But is finding information really our biggest problem? With information overload bloating our inboxes and boggling our minds, I think most of us need help learning how to avoid information — at least until we need it.
Two kinds of information waste our time: 1) info we can’t use; and 2) info we can use, but not yet. It’s that second time waster that’s hardest to manage.
Consistently getting the right information when you need it — but not before — is a huge time saver and career enhancer. We spend scads of time hunting for information, which wastes time and energy. Sometimes we can’t find information just when we need it, which makes us look unprepared and ill-informed.
Wouldn’t it be great if all the information we needed just came to us at the right time, automatically?
There are many ways to make this happen. You can send just-in-time information to your desktop PC or phone, depending on where you expect to be. Here are the free tools and techniques you can use to always know what you need to know, when you need to know it, without being overwhelmed by that information when you don’t need it.
Remember The Milk – Set up very specific reminders to be delivered at the time you specify via e-mail, IM or SMS.
FutureMe.org – E-mail yourself for delivery on any future date you specify. This is best for long-range information that you don’t need to know for months or years.
Gubb – Maintain any kind of list, which you can get by e-mail or SMS when you send a message to Gubb — then automate the list (see below)
HassleMe – Use this easy Web-based service for occasional, non-exact reminders.
Traffic.com – Set up alerts to arrive at a specific time each day with traffic information about your specific drive or commute. Send it well enough in advance so you can leave early if you have to.
FlightStats – Get voice, text or e-mail alerts three hours before your flight, plus another notification for every change of information. Also check your airline’s web page for similar services, which in some cases have more flexibility.

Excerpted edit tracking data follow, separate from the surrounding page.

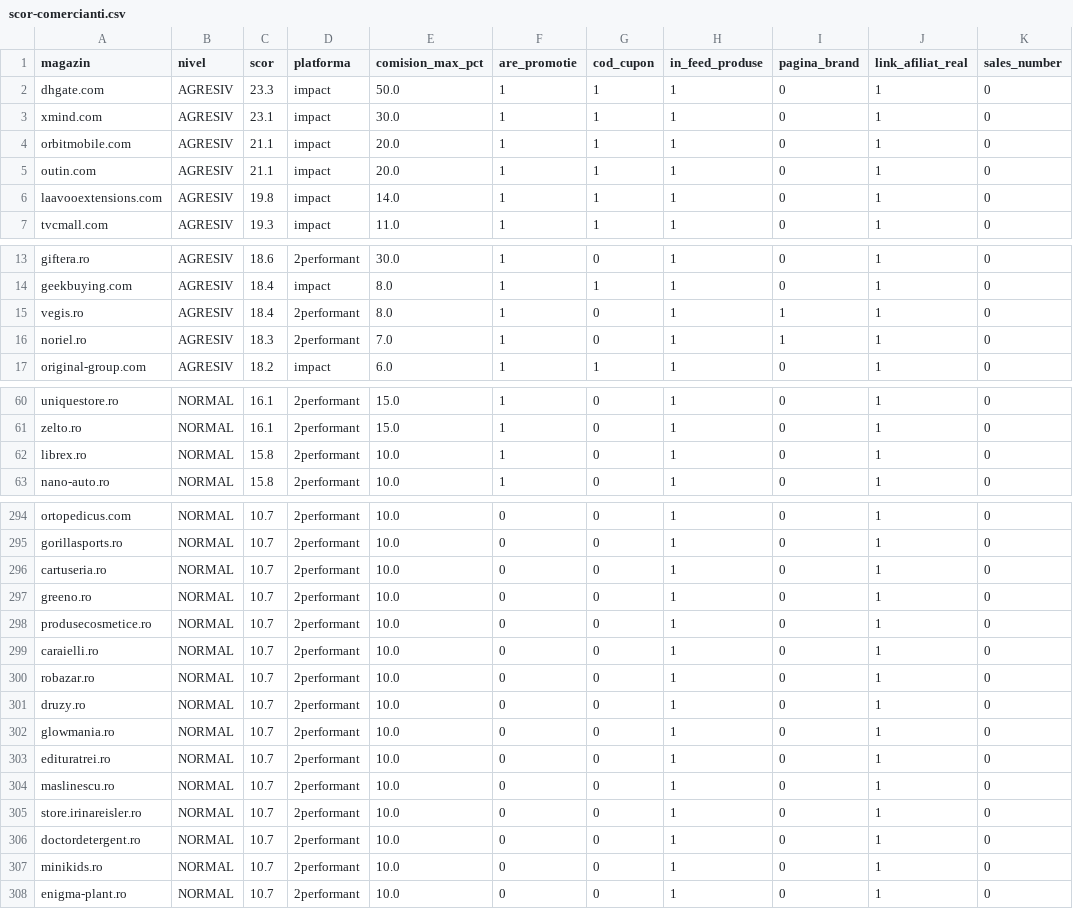
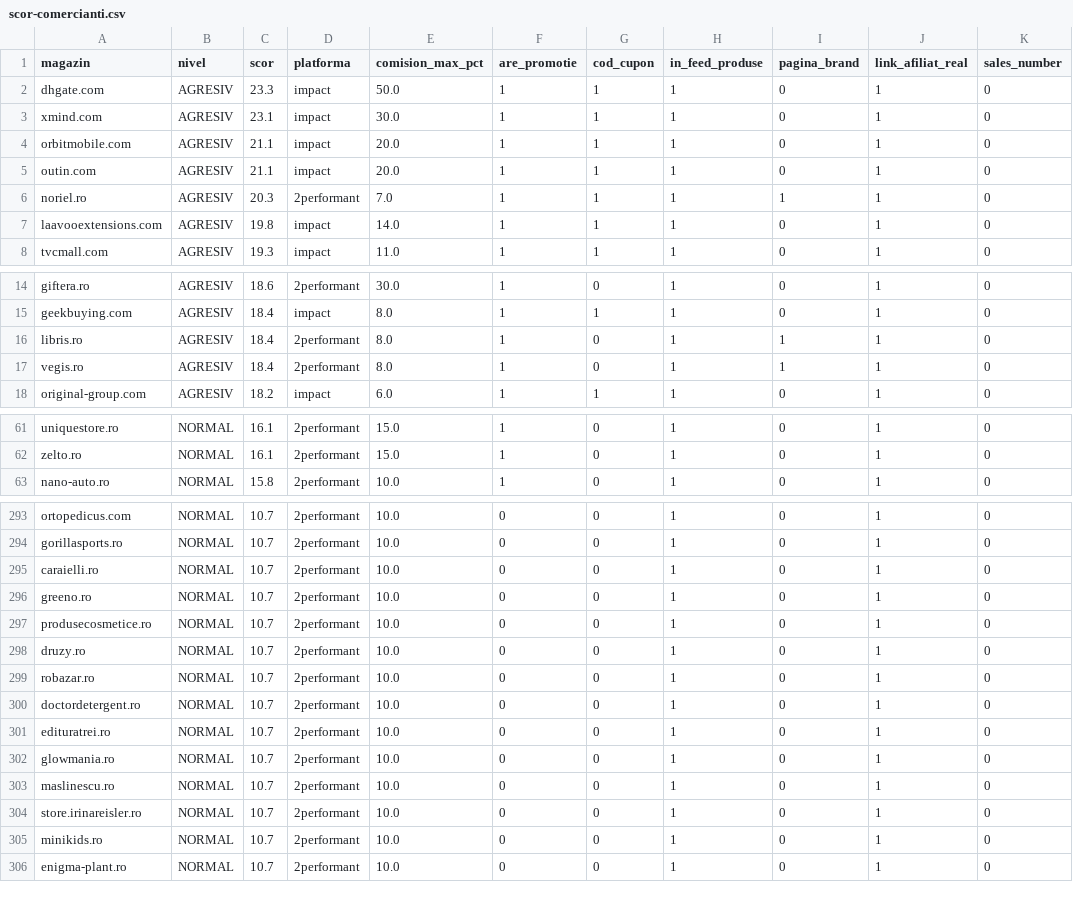
Before and after one commit to alexmarius855-gif/AmCupon, a CSV file: data/scor-comercianti.csv, drawn as a sheet; only a part is shown, gaps mark what is left out; the diff covers the shown part only.

```diff
--- a/data/scor-comercianti.csv
+++ b/data/scor-comercianti.csv
@@ -5,2 +5,3 @@ orbitmobile.com,AGRESIV,21.1,impact,20.0,1,1,1,0,1,0
 outin.com,AGRESIV,21.1,impact,20.0,1,1,1,0,1,0
+noriel.ro,AGRESIV,20.3,2performant,7.0,1,1,1,1,1,0
 laavooextensions.com,AGRESIV,19.8,impact,14.0,1,1,1,0,1,0
@@ -14,4 +15,4 @@ giftera.ro,AGRESIV,18.6,2performant,30.0,1,0,1,0,1,0
 geekbuying.com,AGRESIV,18.4,impact,8.0,1,1,1,0,1,0
+libris.ro,AGRESIV,18.4,2performant,8.0,1,0,1,1,1,0
 vegis.ro,AGRESIV,18.4,2performant,8.0,1,0,1,1,1,0
-noriel.ro,AGRESIV,18.3,2performant,7.0,1,0,1,1,1,0
 original-group.com,AGRESIV,18.2,impact,6.0,1,1,1,0,1,0
@@ -61,3 +62,2 @@ uniquestore.ro,NORMAL,16.1,2performant,15.0,1,0,1,0,1,0
 zelto.ro,NORMAL,16.1,2performant,15.0,1,0,1,0,1,0
-librex.ro,NORMAL,15.8,2performant,10.0,1,0,1,0,1,0
 nano-auto.ro,NORMAL,15.8,2performant,10.0,1,0,1,0,1,0
@@ -295,13 +294,12 @@ ortopedicus.com,NORMAL,10.7,2performant,10.0,0,0,1,0,1,0
 gorillasports.ro,NORMAL,10.7,2performant,10.0,0,0,1,0,1,0
-cartuseria.ro,NORMAL,10.7,2performant,10.0,0,0,1,0,1,0
+caraielli.ro,NORMAL,10.7,2performant,10.0,0,0,1,0,1,0
 greeno.ro,NORMAL,10.7,2performant,10.0,0,0,1,0,1,0
 produsecosmetice.ro,NORMAL,10.7,2performant,10.0,0,0,1,0,1,0
-caraielli.ro,NORMAL,10.7,2performant,10.0,0,0,1,0,1,0
+druzy.ro,NORMAL,10.7,2performant,10.0,0,0,1,0,1,0
 robazar.ro,NORMAL,10.7,2performant,10.0,0,0,1,0,1,0
-druzy.ro,NORMAL,10.7,2performant,10.0,0,0,1,0,1,0
+doctordetergent.ro,NORMAL,10.7,2performant,10.0,0,0,1,0,1,0
+edituratrei.ro,NORMAL,10.7,2performant,10.0,0,0,1,0,1,0
 glowmania.ro,NORMAL,10.7,2performant,10.0,0,0,1,0,1,0
-edituratrei.ro,NORMAL,10.7,2performant,10.0,0,0,1,0,1,0
 maslinescu.ro,NORMAL,10.7,2performant,10.0,0,0,1,0,1,0
 store.irinareisler.ro,NORMAL,10.7,2performant,10.0,0,0,1,0,1,0
-doctordetergent.ro,NORMAL,10.7,2performant,10.0,0,0,1,0,1,0
 minikids.ro,NORMAL,10.7,2performant,10.0,0,0,1,0,1,0
```
Also changed, not shown: 4 added rows, 4 removed rows and 10 moved rows elsewhere in this file, 19 other files.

Send reminder e-mail for future delivery – When you get e-mail with important information that you can’t use yet, forward it to your desktop or phone or both — for future delivery. In Microsoft Outlook 2003, you click on the Forward button, add your own address, then click the Options button. Select “Do not deliver before” and set the future date and time, then click Close. It also works for reminding others. Instead of setting a reminder to nag someone later, nag them now, but set the e-mail for later delivery.
Cast a wide net for future reminders – Send yourself notes about people you’re about to meet just before you meet them. Set up alerts about staff birthdays, personnel events (so you can, for example, provide your direct reports with advanced notice of performance evaluations) and other random data. Your colleagues will think you’re a caring genius with a photographic memory.
Combine tools and techniques – Send a message, for example, that will trigger Gubb to send you one of your lists — say, a list of reminders for a big meeting. Set it and forget it. Meanwhile, you can add things to the Gubb list or change it in anyway. Later, when the e-mail triggers a reply with your list, it will be the updated, modified list.
Use the right tool for the job – Your alerts can be set up in the form of calendar appointments, e-mail messages, SMS alerts, scheduled to-do items and automated phone calls. For example, if you’re likely to be driving when you need some piece of information, arrange for it to arrive in audio format if possible so you don’t have to read while driving. Experiment with different approaches, and use the ones that fit the task at hand.
With these tools and techniques, you’ll always know what you need know, when you need to know it. Best of all, you can avoid all that data — for now — and cut down on your information overload.